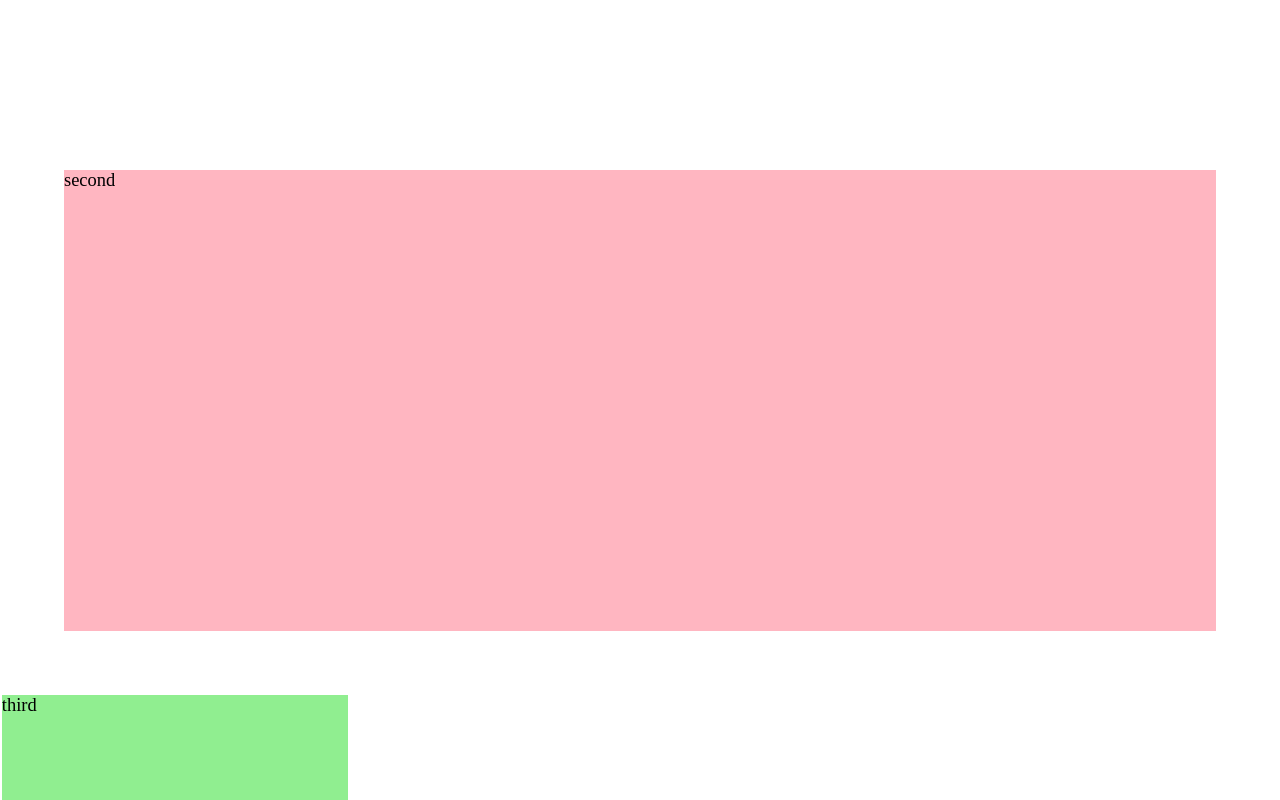
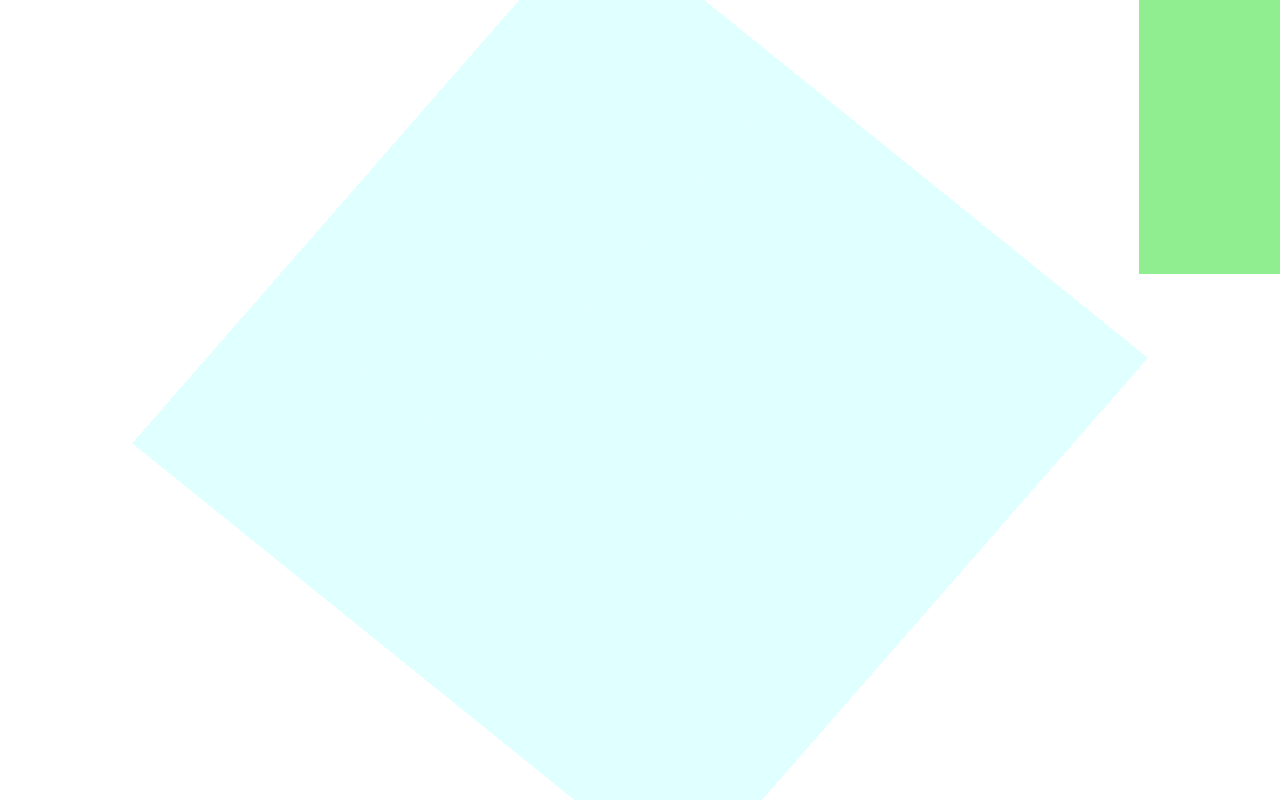
Before and after one commit to sekaiamber/fairy.js, a plain HTML site: page index.html in a window 1280 px wide. Drawn offline with Linux system fonts and the light colour scheme.

Commit message:
[feature]. add rotate. add camera.

```diff
--- a/index.html
+++ b/index.html
@@ -18,8 +18,9 @@
 <body>
     <div id="fairy">
         <div class="step board1" step-index="2">first</div>
-        <div class="step board2" step-index="1">second</div>
+        <div class="step board2" step-index="4">second</div>
         <div class="step board3" step-index="3">third</div>
+        <div class="step board4" step-index="1">fourth</div>
     </div>
     <script src="script/fairy.js"></script>
     <script>
--- a/script/fairy.js
+++ b/script/fairy.js
@@ -30,12 +30,19 @@
                 for (name in prep) {
                     value = prep[name];
                     if (value == '' || value) {
+                        // set css
                         for (var i = 0; i < this.doms.length; i++) {
                             this.doms[i].style[name] = value;
                         };
                     } else {
+                        // read css
                         if (this.doms.length > 0) {
-                            return this.doms[0].style[name];
+                            var v = this.doms[0].style[name];
+                            if (v) {
+                                return v;
+                            };
+                            v = window.getComputedStyle(this.doms[0], "")[name];
+                            return v;
                         } else {
                             return undefined;
                         };
@@ -128,7 +135,9 @@
     })(document);
 
     // css
-    var _css = '#fairy{overflow:hidden;position:relative;margin:0;padding:0;height:100%;width:100%;}#fairy .fairy-canvas{position:relative;}';
+    var _css = '#fairy{overflow:hidden;position:relative;margin:0;padding:0;height:100%;width:100%;}'
+        + '#fairy .fairy-canvas{position:relative;}'
+        + '#fairy .fairy-camera{position:absolute;left:50%;top:50%;}';
 
     // here is the helper
     var helper = {
@@ -152,7 +161,7 @@
             ret.left += dom.outerWidth() / 2;
             return ret;
         },
-        getTransform: function(center, width, height, winWidth, winHeight) {
+        getTransform: function(center, width, height, winWidth, winHeight, trans, rotate) {
             var ret = {
                 X: 0,
                 Y: 0,
@@ -162,19 +171,80 @@
                 rZ: 0,
                 scale: 1
             };
-            ret.X = Math.floor(winWidth / 2 - center.left);
-            ret.Y = Math.floor(winHeight / 2 - center.top);
+            ret.X = Math.floor(0 - center.left);
+            ret.Y = Math.floor(0 - center.top);
             ret.scale = Math.min(winWidth * 0.9 / width, winHeight * 0.9 / height);
+            rotate = rotate || {X: 0, Y: 0, Z: 0};
+            ret.rX = 0 - rotate.X;
+            ret.rY = 0 - rotate.Y;
+            ret.rZ = 0 - rotate.Z;
             return ret;
         },
-        getTransformCss: function(trans) {
-            return 'rotateX(' + trans.rX + 'deg) rotateY(' + trans.rY + 'deg) rotateZ(' + trans.rZ + 'deg) translate3d(' + trans.X + 'px, ' + trans.Y + 'px, ' + trans.Z + 'px) scale(' + trans.scale + ')'
+        getCanvasCssValue: function(trans) {
+            return 'rotateX(' + trans.rX + 'deg) rotateY(' + trans.rY + 'deg) rotateZ(' + trans.rZ + 'deg) translate3d(' + trans.X + 'px, ' + trans.Y + 'px, ' + trans.Z + 'px)'
+        },
+        getCameraCssValue: function(trans) {
+            return 'scale(' + trans.scale + ')'
+        },
+        // https://github.com/JordanDelcros/Jo/blob/master/jo/jo.js
+        readTransformRotate: function(dom) {
+            var t = helper.getSpecificCss('transform');
+            dom = $(dom);
+            var value = undefined;
+            for(var name in t) {
+                value = dom.css(name);
+                if (value) {
+                    break;
+                };
+            };
+            var ret = {
+                X: 0,
+                Y: 0,
+                Z: 0
+            };
+            if (value && value.indexOf('matrix') != -1) {
+                value = value.toLowerCase();
+                value = value.replace(' ', '');
+                var vs = value.split('(')[1].split(')')[0].split(',');
+                for (var i = 0; i < vs.length; i++) {
+                    vs[i] = Number(vs[i]);
+                };
+                if (value.indexOf('matrix3d') != -1) {
+                    // matrix3d
+                    // 0:m11, 4:m12, 8 :m13, 12:m14
+                    // 1:m21, 5:m22, 9 :m23, 13:m24
+                    // 2:m31, 6:m32, 10:m33, 14:m34
+                    // 3:m41, 7:m42, 11:m43, 15:m44
+                    // x = atan2(m23, m33)
+                    // y = asin(-m13)
+                    // z = atan2(m12, m11)
+                    // if cos(y) = 0:
+                    //     x = atan2(-m31, m22)
+                    //     z = 0
+                    ret.X = -Math.atan2(vs[9], vs[10]);
+                    ret.Y = -Math.asin(-vs[8]);
+                    ret.Z = -Math.atan2(vs[4], vs[0]);
+
+                    if (Math.cos(ret.Y) === 0) {
+                        ret.X = -Math.atan2(vs[2], vs[5]);
+                        ret.Z = 0;
+                    };
+                } else {
+                    // matrix, only rotateZ
+                    ret.Z = Math.asin(vs[1]);
+                };
+            };
+            ret.X = (ret.X * 180 / Math.PI).toFixed(4);
+            ret.Y = (ret.Y * 180 / Math.PI).toFixed(4);
+            ret.Z = (ret.Z * 180 / Math.PI).toFixed(4);
+            return ret;
         }
     };
 
     // here is all apis we use
     var apis = {
         root: undefined,
+        camera: undefined,
         canvas: undefined,
         supported: false,
         inited: false,
@@ -210,6 +280,9 @@
             // set canvas
             this.canvas = document.createElement("div");
             this.canvas.className = 'fairy-canvas';
+            // set camera
+            this.camera = document.createElement("div");
+            this.camera.className = 'fairy-camera';
             // sort out step-index
             $('.step').each(function(i) {
                 var $this = $(this);
@@ -226,12 +299,28 @@
             this.presentation.sort(function (a, b){
                 return a['index'] - b['index'];
             });
-            // append canvas to root
-            this.root.doms[0].appendChild(this.canvas);
+            // append canvas to camera, append camera to root
+            this.root.doms[0].appendChild(this.camera);
+            this.camera.appendChild(this.canvas);
+            this.camera = $(this.camera);
             this.canvas = $(this.canvas);
 
-            var transitionCss = helper.getSpecificCss('transition', 'all 1000ms ease-in-out 500ms');
-            this.canvas.css(transitionCss);
+            // debug
+            var arc = document.createElement("div");
+            arc.className = 'fairy-arc';
+            this.canvas.doms[0].appendChild(arc);
+
+
+            // css
+            var orignCss = helper.getSpecificCss('transform-origin', 'left top 0px');
+            this.canvas.css(orignCss);
+            this.camera.css(orignCss);
+            var transStyleCss = helper.getSpecificCss('transform-style', 'preserve-3d');
+            this.canvas.css(transStyleCss);
+            this.camera.css(transStyleCss);
+            $('.step').css(transStyleCss);
+            // var transitionCss = helper.getSpecificCss('transition', 'all 1000ms ease-in-out 500ms');
+            // this.canvas.css(transitionCss);
             // we set `inited` to `true`
             this.inited = true;
         },
@@ -263,11 +352,15 @@
         goto: function(index) {
             var dom = this.presentation[index].dom;
             var center = helper.getDomCenter(dom);
-            var tranOriginCss = helper.getSpecificCss('transform-origin', center.left + 'px ' + center.top + 'px');
-            var trans = helper.getTransform(center, dom.outerWidth(), dom.outerHeight(), this.data.width, this.data.height);
-            var transCss = helper.getSpecificCss('transform', helper.getTransformCss(trans));
-            this.canvas.css(tranOriginCss);
-            this.canvas.css(transCss);
+            var rotate = helper.readTransformRotate(dom);
+            console.log(rotate);
+            var trans = helper.getTransform(center, dom.outerWidth(), dom.outerHeight(), this.data.width, this.data.height, rotate);
+            console.log(trans);
+
+            var transCanvasCss = helper.getSpecificCss('transform', helper.getCanvasCssValue(trans));
+            var transCameraCss = helper.getSpecificCss('transform', helper.getCameraCssValue(trans));
+            this.canvas.css(transCanvasCss);
+            this.camera.css(transCameraCss);
         },
         support: function() {
             // ==TODO==
--- a/style/sample.css
+++ b/style/sample.css
@@ -59,3 +59,25 @@ body
     left: 946px;
     background: lightgreen;
 }
+
+.board4
+{
+    width: 450px;
+    height: 450px;
+    position: absolute;
+    top: 760px;
+    left: 409px;
+    background: lightcyan;
+ /*   transform: rotateY(70deg);
+    -ms-transform:rotateY(70deg);
+    -moz-transform:rotateY(70deg);
+    -webkit-transform:rotateY(70deg);
+    -o-transform:rotateY(70deg);*/
+
+
+    /*transform: rotateX(-40deg) rotateY(10deg) rotateZ(0deg);*/
+    transform: rotateX(16deg) rotateZ(40deg);
+
+
+    transform-style: preserve-3d;
+}
```
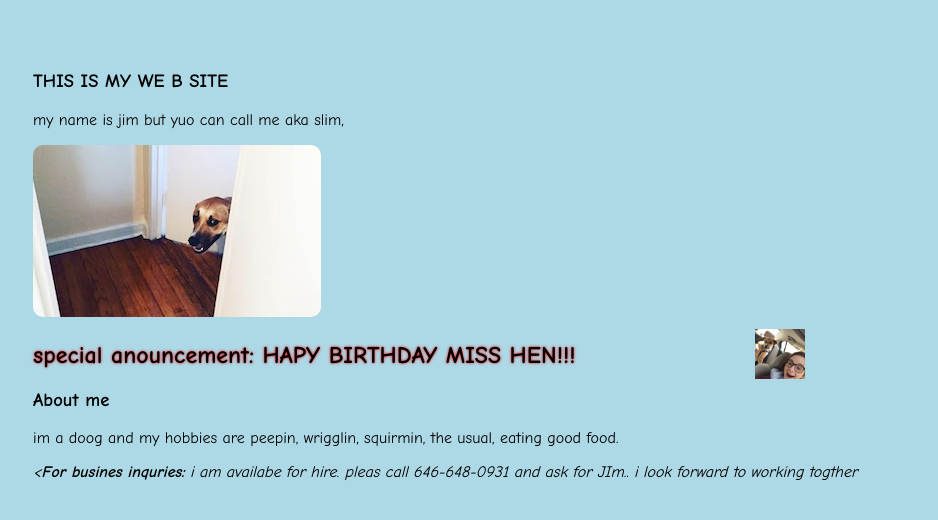
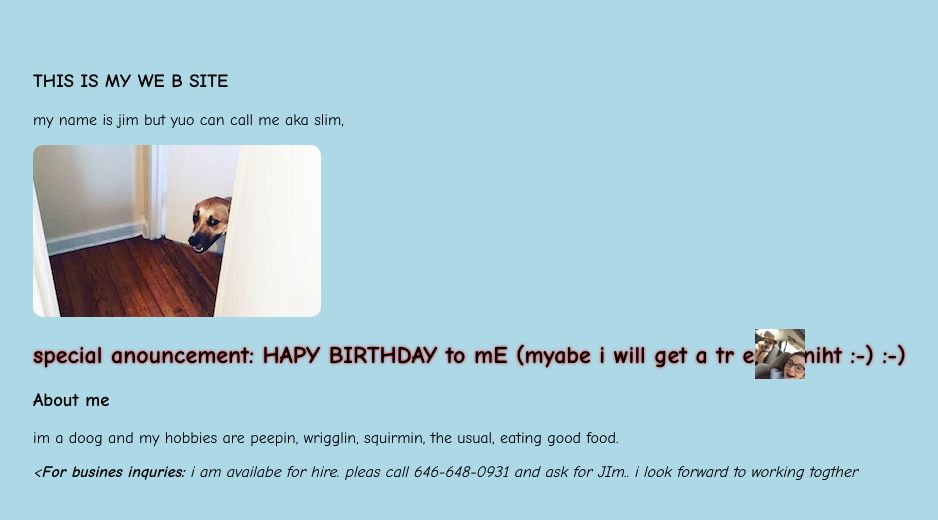
Before and after one commit to SlimJimTheDoog/SlimJimTheDoog.github.io, a plain HTML site: page index.html in a window 1280 px wide. Shown: the whole page, without its empty margins (267-1205 px from the left). Drawn offline with Linux system fonts and the light colour scheme.

Commit message:
birthday

```diff
--- a/index.html
+++ b/index.html
@@ -16,7 +16,7 @@
 
 		<img src="Jim headshot.jpg">
 
-		<h2>special anouncement: HAPY BIRTHDAY MISS HEN!!!</h2>
+		<h2>special anouncement: HAPY BIRTHDAY to mE (myabe i will get a tr eat toniht :-) :-)</h2>
 
 		<img id="jim" src="Jim.jpg" height="50px" width="50px">
 
```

___

Work instruction:
Show the lines of the records that contain the word "step".

Task output:
         <div class="step board1" step-index="2">first</div>
-        <div class="step board2" step-index="1">second</div>
+        <div class="step board2" step-index="4">second</div>
         <div class="step board3" step-index="3">third</div>
+        <div class="step board4" step-index="1">fourth</div>
             // sort out step-index
             $('.step').each(function(i) {
+            $('.step').css(transStyleCss);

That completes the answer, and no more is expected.